— Exercise directions —
Images excluded, reproduce each line of the records exactly as it stands.

— The data —
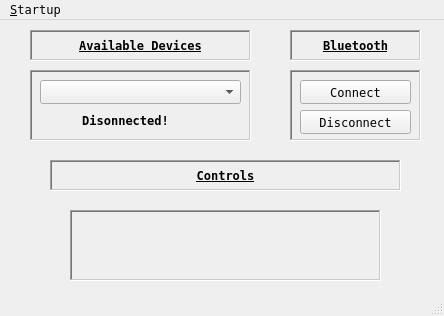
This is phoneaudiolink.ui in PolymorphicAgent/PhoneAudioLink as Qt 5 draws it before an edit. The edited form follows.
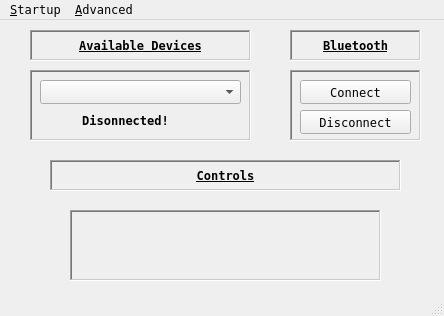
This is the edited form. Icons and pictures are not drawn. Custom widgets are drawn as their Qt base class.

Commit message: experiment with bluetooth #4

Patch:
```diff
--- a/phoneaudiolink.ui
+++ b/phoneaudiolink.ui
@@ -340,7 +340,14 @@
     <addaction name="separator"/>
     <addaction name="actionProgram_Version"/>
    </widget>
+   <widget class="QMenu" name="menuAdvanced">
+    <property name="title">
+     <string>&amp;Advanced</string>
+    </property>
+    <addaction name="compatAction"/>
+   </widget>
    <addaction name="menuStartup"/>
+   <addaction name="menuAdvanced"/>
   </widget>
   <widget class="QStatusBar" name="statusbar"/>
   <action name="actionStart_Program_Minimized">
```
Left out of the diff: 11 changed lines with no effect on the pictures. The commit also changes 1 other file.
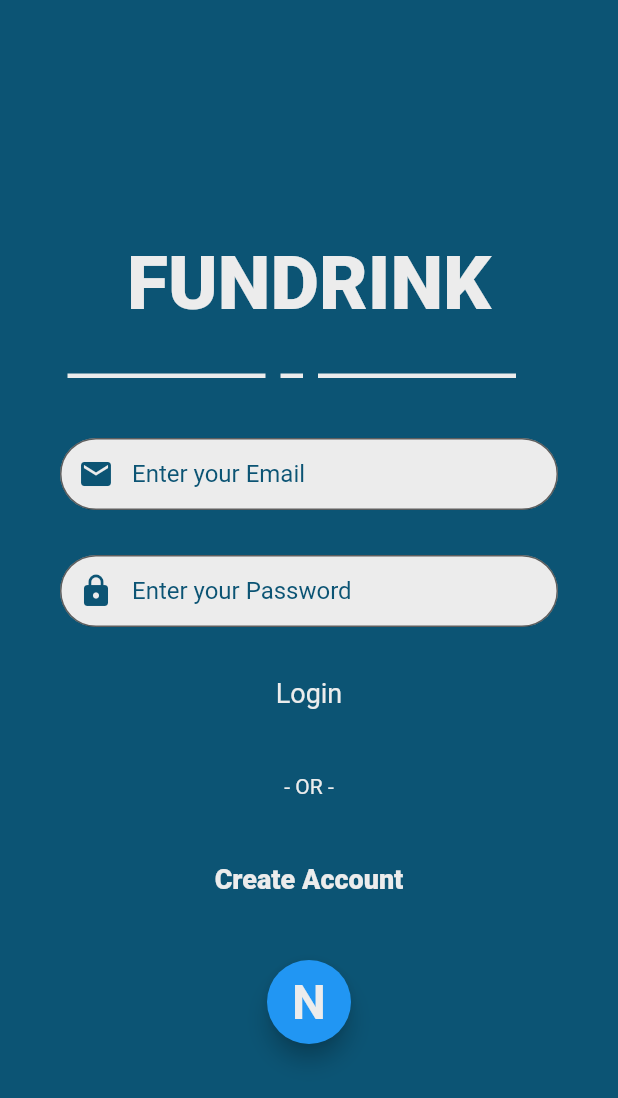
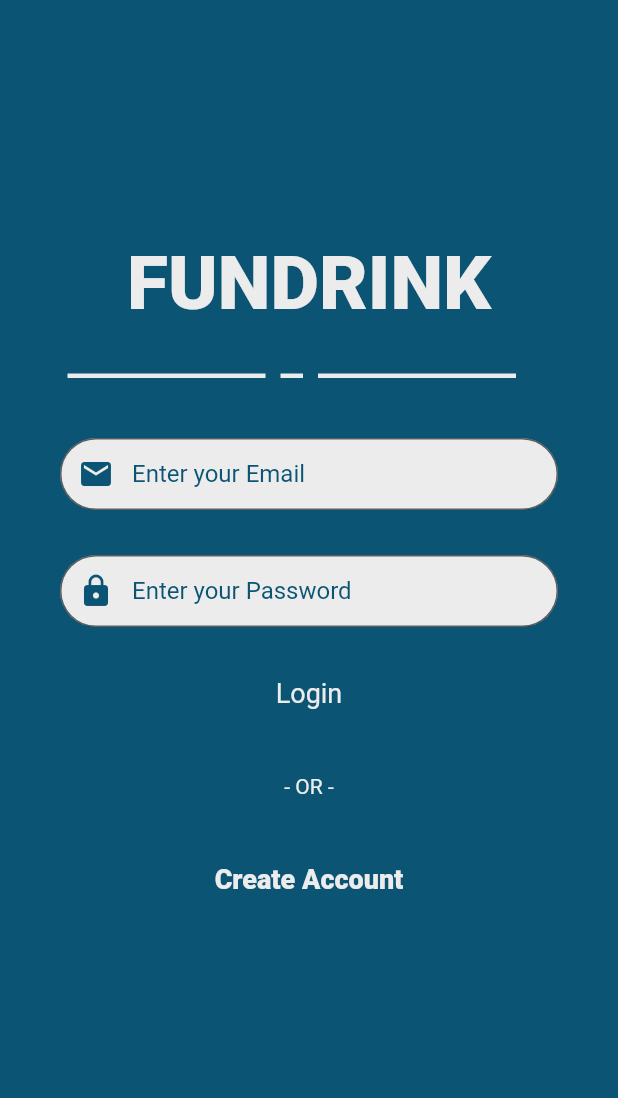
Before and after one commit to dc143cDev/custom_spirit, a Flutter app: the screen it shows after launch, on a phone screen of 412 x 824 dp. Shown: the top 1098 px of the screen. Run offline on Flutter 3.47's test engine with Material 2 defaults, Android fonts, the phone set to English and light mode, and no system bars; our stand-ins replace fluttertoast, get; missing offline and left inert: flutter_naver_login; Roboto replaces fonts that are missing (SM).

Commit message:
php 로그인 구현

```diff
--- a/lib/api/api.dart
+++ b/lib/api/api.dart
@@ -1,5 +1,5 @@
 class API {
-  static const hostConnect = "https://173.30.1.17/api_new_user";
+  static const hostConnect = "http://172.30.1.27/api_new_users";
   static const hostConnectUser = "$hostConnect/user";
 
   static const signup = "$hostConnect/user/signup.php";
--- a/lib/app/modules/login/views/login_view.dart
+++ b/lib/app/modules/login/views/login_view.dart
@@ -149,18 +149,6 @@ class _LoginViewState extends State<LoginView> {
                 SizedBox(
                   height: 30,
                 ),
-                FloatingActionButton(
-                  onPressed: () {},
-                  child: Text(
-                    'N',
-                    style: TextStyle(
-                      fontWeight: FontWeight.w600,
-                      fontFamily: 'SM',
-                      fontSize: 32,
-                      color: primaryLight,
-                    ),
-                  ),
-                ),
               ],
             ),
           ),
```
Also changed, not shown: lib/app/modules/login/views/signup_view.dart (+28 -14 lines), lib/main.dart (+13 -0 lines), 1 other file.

— Response area —
This is phoneaudiolink.ui in PolymorphicAgent/PhoneAudioLink as Qt 5 draws it before an edit. The edited form follows.
This is the edited form. Icons and pictures are not drawn. Custom widgets are drawn as their Qt base class.

Commit message: experiment with bluetooth #4

Patch:
```diff
--- a/phoneaudiolink.ui
+++ b/phoneaudiolink.ui
@@ -340,7 +340,14 @@
     <addaction name="separator"/>
     <addaction name="actionProgram_Version"/>
    </widget>
+   <widget class="QMenu" name="menuAdvanced">
+    <property name="title">
+     <string>&amp;Advanced</string>
+    </property>
+    <addaction name="compatAction"/>
+   </widget>
    <addaction name="menuStartup"/>
+   <addaction name="menuAdvanced"/>
   </widget>
   <widget class="QStatusBar" name="statusbar"/>
   <action name="actionStart_Program_Minimized">
```
Left out of the diff: 11 changed lines with no effect on the pictures. The commit also changes 1 other file.
Before and after one commit to dc143cDev/custom_spirit, a Flutter app: the screen it shows after launch, on a phone screen of 412 x 824 dp. Shown: the top 1098 px of the screen. Run offline on Flutter 3.47's test engine with Material 2 defaults, Android fonts, the phone set to English and light mode, and no system bars; our stand-ins replace fluttertoast, get; missing offline and left inert: flutter_naver_login; Roboto replaces fonts that are missing (SM).

Commit message:
php 로그인 구현

```diff
--- a/lib/api/api.dart
+++ b/lib/api/api.dart
@@ -1,5 +1,5 @@
 class API {
-  static const hostConnect = "https://173.30.1.17/api_new_user";
+  static const hostConnect = "http://172.30.1.27/api_new_users";
   static const hostConnectUser = "$hostConnect/user";
 
   static const signup = "$hostConnect/user/signup.php";
--- a/lib/app/modules/login/views/login_view.dart
+++ b/lib/app/modules/login/views/login_view.dart
@@ -149,18 +149,6 @@ class _LoginViewState extends State<LoginView> {
                 SizedBox(
                   height: 30,
                 ),
-                FloatingActionButton(
-                  onPressed: () {},
-                  child: Text(
-                    'N',
-                    style: TextStyle(
-                      fontWeight: FontWeight.w600,
-                      fontFamily: 'SM',
-                      fontSize: 32,
-                      color: primaryLight,
-                    ),
-                  ),
-                ),
               ],
             ),
           ),
```
Also changed, not shown: lib/app/modules/login/views/signup_view.dart (+28 -14 lines), lib/main.dart (+13 -0 lines), 1 other file.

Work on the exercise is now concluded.